On Dec 7th, 1941 it would not have changed most peoples lives that they had to hear it immediately. There was no immediate impact to the lives of most people. Hearing about it a couple hours later on the Radio or TV would have been more than acceptable.



Link to post
Share on other sites

18 hours ago, AdvancedSetup said:

Now if you want to alert at a city level I can accept that could potentially be important depending on what the message was.

The UK system has just such a capability to alert a particular town/city, area, or region.
Ostensibly for 'severe' flood warnings (funny, I already get those by a different system), bomb/terroist attack warnings, etc.

I can think of one case where it might have been useful where I live, in 2010 a gunman was riding round shooting 12 people dead, mostly at random, as well as trying to stop/catch him the police were rushing round the area trying to warn everyone to stay indoors. (Yes I was close to it, and did see one of the bodies).

The question being though who would authorise an emergency 'Stay Indoors' warning to be broadcast locally?

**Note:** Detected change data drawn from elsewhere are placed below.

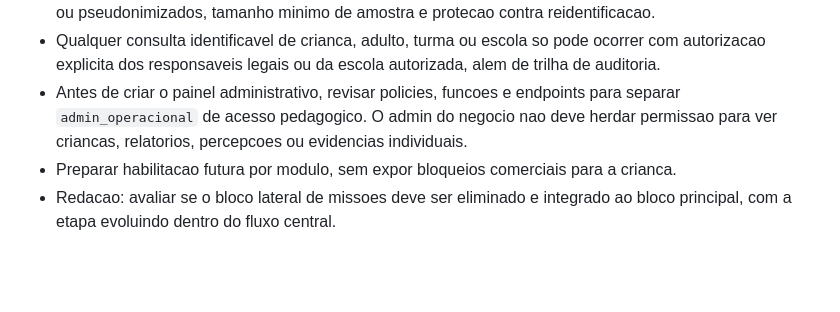
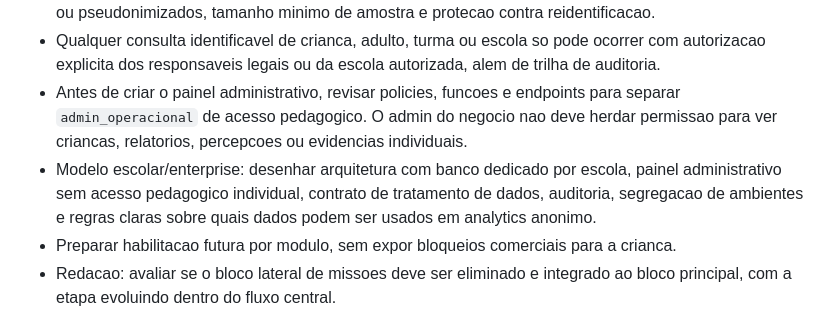
Before and after one commit to emerson1001a/Portal-Educacional, a Markdown page: projeto/backlog.md, the part around the change. GitHub-like rendering; blank space fills up the shorter version.

Commit message:
Registrar modelo escolar enterprise no backlog

```diff
--- a/projeto/backlog.md
+++ b/projeto/backlog.md
@@ -43,6 +43,7 @@
 - Painel administrativo pode ter analytics anonimo para entender quantas criancas estao evoluindo, quantas estao com dificuldade por area/modulo e onde o produto precisa melhorar, sempre com dados agregados ou pseudonimizados, tamanho minimo de amostra e protecao contra reidentificacao.
 - Qualquer consulta identificavel de crianca, adulto, turma ou escola so pode ocorrer com autorizacao explicita dos responsaveis legais ou da escola autorizada, alem de trilha de auditoria.
 - Antes de criar o painel administrativo, revisar policies, funcoes e endpoints para separar `admin_operacional` de acesso pedagogico. O admin do negocio nao deve herdar permissao para ver criancas, relatorios, percepcoes ou evidencias individuais.
+- Modelo escolar/enterprise: desenhar arquitetura com banco dedicado por escola, painel administrativo sem acesso pedagogico individual, contrato de tratamento de dados, auditoria, segregacao de ambientes e regras claras sobre quais dados podem ser usados em analytics anonimo.
 - Preparar habilitacao futura por modulo, sem expor bloqueios comerciais para a crianca.
 - Redacao: avaliar se o bloco lateral de missoes deve ser eliminado e integrado ao bloco principal, com a etapa evoluindo dentro do fluxo central.
 - Definir arquitetura comercial/funcional por modulos plugaveis, sem alterar ou excluir modulos durante o periodo inicial de testes.
```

How long would it take to authorise and be sent out?
How many people would simply ignore a 'Stay Indoors' if no specific reason was given?
The 'shooting spree' lasted 2 hours and I suspect that any alert message issued by the system would have been too late.

  • Like 2
  • Sad 2
Link to post
Share on other sites

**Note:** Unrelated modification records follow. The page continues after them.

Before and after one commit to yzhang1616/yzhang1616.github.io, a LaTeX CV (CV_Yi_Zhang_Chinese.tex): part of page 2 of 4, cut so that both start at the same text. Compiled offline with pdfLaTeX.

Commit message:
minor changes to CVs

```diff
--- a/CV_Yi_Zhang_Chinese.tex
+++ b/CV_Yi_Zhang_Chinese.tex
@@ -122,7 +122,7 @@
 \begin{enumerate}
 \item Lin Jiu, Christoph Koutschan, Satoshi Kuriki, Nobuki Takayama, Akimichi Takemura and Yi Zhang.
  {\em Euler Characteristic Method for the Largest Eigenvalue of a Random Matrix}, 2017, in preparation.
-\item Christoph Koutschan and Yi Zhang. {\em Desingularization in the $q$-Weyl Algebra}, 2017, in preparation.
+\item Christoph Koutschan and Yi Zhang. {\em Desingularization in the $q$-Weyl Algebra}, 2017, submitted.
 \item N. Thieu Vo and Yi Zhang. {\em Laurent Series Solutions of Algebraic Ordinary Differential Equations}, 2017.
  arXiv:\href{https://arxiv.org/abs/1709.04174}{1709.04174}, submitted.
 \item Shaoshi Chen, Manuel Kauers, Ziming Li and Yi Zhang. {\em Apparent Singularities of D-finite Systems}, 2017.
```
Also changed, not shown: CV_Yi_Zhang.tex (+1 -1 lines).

I'm really sorry to read about the shootings, and your experience with it. That's something that is terrifying as it's happening. You're right, in today's climate, would people even heed that warning, and if a reason was given, would that have escalated events? Moot questions and unacceptable subject matter. I'm glad you were/are safe and that life is now without violence where you live. 

Link to post
Share on other sites

  • 1 month later...
  • Staff

I turned off the emergency alert on my smartphone. Not had any further messages (if there was any) BUT I suspect they will find some way to circumvent this if the government want ALL people to be contacted. Next, we are also aware that people do stupid things such as an alert over flooding, shootings etc, where there will be many that will go to there anyway which could make matters far worse.

Edited by Spud
Link to post
Share on other sites

Thank you 1PW. A list of WEA providers was not readily available in the link but I can spend more time looking. 

I did see this: "WEAs are only sent to capable wireless devices within the vicinity of the alert area." I may be outside some radius because of the rural location. We country folk like to think we're in the mainstream.

Link to post
Share on other sites

Create an account or sign in to comment

You need to be a member in order to leave a comment

Create an account

Sign up for a new account in our community. It's easy!

Register a new account

Sign in

Already have an account? Sign in here.

Sign In Now
  • Recently Browsing   0 members

    • No registered users viewing this page.
Back to top
  • Create New...

Important Information

This site uses cookies - We have placed cookies on your device to help make this website better. You can adjust your cookie settings, otherwise we'll assume you're okay to continue.